Mercedes Jewell did not sit up in bed in the middle of the night and, in a lightbulb moment, decide what it was she wanted to do in life.
Rather, it has been more of a constant theme, a part of who she is and who she was growing up.
The 21-year-old earned dual bachelor’s degrees at Keene State this month, in criminal justice and psychology. She has accepted a position with Child Protective Services within the New Hampshire Department of Health and Human Services, and she will be based in Portsmouth, in the state’s Seacoast Region.
The position, she says, pairs perfectly her deep interest in both of her fields of academic study at Keene State.
She will be part of a team responsible for providing child protection, which includes responding to reports of child abuse or neglect.
Mercedes, 21, who attended Oyster River High School in Durham, NH, says she feels fortunate to be able to walk from the graduation stage directly into the workforce. She sees the work she will be doing as meaningful. Down the road, 10 years or so, she can imagine being a juvenile probation officer. “That is probably more fitting for what I feel like I want to do long term.”

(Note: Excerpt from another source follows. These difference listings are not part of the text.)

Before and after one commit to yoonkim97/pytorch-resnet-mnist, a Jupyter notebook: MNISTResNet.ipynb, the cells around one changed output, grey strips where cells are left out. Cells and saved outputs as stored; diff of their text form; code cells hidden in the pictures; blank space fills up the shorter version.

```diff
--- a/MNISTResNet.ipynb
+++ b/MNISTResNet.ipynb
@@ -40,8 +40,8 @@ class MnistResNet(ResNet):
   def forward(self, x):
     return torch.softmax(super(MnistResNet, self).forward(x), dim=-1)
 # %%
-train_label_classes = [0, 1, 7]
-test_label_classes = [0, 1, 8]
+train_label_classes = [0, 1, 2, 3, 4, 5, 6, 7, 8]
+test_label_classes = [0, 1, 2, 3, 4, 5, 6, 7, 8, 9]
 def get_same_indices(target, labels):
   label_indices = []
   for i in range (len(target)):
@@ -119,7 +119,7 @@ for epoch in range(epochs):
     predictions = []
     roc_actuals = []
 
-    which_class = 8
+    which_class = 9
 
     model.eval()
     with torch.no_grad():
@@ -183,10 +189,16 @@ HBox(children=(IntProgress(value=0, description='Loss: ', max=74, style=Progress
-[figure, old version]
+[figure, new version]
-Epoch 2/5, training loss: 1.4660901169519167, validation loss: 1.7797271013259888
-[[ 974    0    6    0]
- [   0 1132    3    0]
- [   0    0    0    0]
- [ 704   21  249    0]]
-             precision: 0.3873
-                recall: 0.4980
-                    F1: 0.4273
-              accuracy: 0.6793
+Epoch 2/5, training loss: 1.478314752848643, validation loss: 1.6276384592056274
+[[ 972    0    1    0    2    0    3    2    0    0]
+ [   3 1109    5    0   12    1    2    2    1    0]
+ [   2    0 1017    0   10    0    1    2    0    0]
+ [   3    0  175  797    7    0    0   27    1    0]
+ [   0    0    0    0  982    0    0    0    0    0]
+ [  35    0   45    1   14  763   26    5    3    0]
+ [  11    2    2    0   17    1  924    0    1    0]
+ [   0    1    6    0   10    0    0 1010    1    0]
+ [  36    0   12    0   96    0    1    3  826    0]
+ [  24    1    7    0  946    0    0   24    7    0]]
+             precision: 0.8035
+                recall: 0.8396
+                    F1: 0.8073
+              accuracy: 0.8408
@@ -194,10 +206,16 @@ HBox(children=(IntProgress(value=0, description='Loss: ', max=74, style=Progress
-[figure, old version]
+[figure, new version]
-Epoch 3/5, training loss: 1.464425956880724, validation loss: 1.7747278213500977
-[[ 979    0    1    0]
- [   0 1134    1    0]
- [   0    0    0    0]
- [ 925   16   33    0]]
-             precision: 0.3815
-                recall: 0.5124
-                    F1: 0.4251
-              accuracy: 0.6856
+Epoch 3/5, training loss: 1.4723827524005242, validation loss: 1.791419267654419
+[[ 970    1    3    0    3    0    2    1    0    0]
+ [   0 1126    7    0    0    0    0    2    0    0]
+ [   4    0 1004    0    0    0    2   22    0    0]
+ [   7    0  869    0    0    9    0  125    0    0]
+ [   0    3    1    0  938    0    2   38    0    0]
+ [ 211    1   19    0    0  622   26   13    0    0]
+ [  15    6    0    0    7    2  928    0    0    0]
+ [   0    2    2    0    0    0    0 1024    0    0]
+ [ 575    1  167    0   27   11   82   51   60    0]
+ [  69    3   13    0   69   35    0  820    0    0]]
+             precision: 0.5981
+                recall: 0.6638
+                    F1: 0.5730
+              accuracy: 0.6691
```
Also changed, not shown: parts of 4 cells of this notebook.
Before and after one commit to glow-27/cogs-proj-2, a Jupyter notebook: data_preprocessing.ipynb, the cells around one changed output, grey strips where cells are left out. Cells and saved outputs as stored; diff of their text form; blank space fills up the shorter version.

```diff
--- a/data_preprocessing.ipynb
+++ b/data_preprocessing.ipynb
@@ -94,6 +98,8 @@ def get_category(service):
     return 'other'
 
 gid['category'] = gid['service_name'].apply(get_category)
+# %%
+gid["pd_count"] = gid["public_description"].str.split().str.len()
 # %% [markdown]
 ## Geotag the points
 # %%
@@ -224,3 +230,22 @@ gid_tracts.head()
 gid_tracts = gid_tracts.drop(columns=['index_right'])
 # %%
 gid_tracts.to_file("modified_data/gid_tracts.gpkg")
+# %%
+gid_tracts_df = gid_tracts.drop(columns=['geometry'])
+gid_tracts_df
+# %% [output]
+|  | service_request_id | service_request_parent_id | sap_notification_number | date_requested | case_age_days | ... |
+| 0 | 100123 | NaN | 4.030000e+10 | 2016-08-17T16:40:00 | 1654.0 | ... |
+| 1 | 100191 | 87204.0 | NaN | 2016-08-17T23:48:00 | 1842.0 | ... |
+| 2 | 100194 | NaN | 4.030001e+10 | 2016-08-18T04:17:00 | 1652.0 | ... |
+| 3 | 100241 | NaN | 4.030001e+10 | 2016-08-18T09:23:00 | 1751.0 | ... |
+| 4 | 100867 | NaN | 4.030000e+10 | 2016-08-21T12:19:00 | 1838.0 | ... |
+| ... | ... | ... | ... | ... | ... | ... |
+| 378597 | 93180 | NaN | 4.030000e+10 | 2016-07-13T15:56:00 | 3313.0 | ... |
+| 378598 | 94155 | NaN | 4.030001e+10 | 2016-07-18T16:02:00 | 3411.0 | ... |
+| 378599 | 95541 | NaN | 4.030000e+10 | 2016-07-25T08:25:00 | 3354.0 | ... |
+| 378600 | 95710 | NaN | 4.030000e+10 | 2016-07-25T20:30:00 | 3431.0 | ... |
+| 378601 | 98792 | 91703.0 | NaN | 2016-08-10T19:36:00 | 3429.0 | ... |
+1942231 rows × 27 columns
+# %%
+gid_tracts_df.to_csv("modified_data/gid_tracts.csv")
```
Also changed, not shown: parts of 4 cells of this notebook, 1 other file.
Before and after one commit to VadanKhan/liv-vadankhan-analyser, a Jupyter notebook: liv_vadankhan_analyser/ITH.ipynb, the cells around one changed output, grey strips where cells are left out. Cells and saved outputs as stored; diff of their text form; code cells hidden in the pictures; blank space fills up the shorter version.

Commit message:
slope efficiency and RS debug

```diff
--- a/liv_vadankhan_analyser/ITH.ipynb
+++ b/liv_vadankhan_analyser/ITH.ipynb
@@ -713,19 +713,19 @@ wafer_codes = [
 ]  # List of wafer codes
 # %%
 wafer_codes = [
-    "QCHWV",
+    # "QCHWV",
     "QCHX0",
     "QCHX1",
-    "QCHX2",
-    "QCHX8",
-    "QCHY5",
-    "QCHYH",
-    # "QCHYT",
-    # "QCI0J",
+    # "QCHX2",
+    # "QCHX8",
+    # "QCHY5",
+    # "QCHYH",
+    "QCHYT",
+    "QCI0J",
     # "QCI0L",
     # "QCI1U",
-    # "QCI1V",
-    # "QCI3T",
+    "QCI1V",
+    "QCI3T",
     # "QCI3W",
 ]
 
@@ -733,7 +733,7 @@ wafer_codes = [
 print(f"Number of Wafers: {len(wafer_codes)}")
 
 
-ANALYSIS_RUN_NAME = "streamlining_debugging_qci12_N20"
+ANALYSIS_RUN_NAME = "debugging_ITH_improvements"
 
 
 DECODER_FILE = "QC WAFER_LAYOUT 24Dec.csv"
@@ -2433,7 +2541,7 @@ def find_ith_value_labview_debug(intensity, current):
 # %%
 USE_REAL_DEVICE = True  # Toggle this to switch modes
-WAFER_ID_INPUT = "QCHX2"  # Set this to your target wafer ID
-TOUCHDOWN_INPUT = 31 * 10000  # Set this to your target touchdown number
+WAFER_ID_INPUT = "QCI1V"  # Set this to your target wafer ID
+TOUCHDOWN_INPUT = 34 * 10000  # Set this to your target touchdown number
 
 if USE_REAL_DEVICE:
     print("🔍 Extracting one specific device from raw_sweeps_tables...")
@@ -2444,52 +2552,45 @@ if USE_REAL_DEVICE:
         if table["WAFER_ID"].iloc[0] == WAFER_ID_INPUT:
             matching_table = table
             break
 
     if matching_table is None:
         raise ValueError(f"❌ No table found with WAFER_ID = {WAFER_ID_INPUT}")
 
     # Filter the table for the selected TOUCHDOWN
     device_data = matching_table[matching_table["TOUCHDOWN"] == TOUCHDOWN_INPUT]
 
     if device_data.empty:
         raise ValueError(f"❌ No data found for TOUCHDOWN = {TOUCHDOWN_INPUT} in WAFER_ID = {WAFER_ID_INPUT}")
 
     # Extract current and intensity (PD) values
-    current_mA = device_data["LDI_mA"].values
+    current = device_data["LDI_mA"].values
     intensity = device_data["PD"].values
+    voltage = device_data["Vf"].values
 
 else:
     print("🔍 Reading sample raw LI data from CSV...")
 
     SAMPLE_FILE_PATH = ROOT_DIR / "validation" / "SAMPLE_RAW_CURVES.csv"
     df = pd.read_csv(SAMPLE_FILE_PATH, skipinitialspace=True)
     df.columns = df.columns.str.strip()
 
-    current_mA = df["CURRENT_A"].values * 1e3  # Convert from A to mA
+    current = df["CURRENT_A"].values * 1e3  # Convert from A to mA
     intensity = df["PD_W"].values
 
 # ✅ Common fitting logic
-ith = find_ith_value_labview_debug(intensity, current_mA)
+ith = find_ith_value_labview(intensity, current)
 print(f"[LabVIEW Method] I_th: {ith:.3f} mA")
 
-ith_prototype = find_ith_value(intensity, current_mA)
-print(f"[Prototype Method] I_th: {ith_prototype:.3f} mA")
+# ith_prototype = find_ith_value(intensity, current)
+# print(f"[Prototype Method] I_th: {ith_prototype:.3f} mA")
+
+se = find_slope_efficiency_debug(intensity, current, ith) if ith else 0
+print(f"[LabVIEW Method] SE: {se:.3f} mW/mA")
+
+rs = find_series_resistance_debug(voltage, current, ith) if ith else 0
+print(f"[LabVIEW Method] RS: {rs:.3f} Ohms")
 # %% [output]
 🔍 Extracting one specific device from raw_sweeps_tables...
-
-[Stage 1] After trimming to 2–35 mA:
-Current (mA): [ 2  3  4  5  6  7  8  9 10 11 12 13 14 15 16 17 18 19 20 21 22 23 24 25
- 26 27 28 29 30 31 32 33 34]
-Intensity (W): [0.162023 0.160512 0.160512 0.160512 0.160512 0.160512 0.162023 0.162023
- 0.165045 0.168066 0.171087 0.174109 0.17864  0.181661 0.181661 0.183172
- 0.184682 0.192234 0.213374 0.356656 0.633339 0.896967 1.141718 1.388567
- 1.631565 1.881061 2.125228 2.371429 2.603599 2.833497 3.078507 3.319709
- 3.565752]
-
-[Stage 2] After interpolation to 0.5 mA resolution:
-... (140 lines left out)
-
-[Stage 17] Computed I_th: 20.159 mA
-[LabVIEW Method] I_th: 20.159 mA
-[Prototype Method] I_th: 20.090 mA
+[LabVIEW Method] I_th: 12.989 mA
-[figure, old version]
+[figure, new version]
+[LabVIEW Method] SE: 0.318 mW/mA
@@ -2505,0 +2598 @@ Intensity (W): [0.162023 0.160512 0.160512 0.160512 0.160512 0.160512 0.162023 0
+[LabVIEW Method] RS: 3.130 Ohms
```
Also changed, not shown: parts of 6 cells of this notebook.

Mercedes says she chose Keene State for its smaller class sizes, which she equated to professors being more engaged in her education and enhanced opportunities to excel.
She began as a psychology major, fascinated primarily with “the working of the brain and how people interact.” She took a criminal justice class, “thoroughly enjoyed” the subject matter and the professors, then added the criminal justice degree program to her existing studies. “Everything about it exceeded my expectations.”
Research a growth opportunity
In April, at Mason Library, Mercedes was one of three Keene State psychology honors students to share findings from respective yearlong independent research projects. Mercedes’ year-and-a-half-long project was titled “Childhood Trauma Leads to Adult Criminality and How Criminality is Viewed.”
“What I looked at is whether people’s adverse childhood events affect the way they perceived criminals and their offenses…I knew I was going to apply to study forensic psychology in grad school, so I looked for an opportunity to stand out. This (research) is one of the ways I was able to do that.”
She adds: “Dr. Karen Jennings has looked out for me both personally and professionally and has given me opportunities and resources to pursue my research.”
Mercedes says the research was a learning experience. “I did not find the significance I was looking for. I would do the (student) survey process differently next time, I think. I got only fifty students to respond; I needed more. But I am proud of the entire process.”
She leaves Keene State, she says, a more confident person capable of advocating for herself, and tackling challenges in analytical and thoughtful ways. “Presenting research was a big part of that growth.”
She also discovered she is not a Zoom learner and admits that it was no small thing overcoming feelings of isolation and not being with friends regularly.
In the end, though, her focus is where she wants it and has always seen it.
“I want people to understand that childhood trauma plays a role in the thought processes behind crimes and in building prevention strategies to recognize and address issues before they happen.
“Keene State gave me the tools to make that happen.”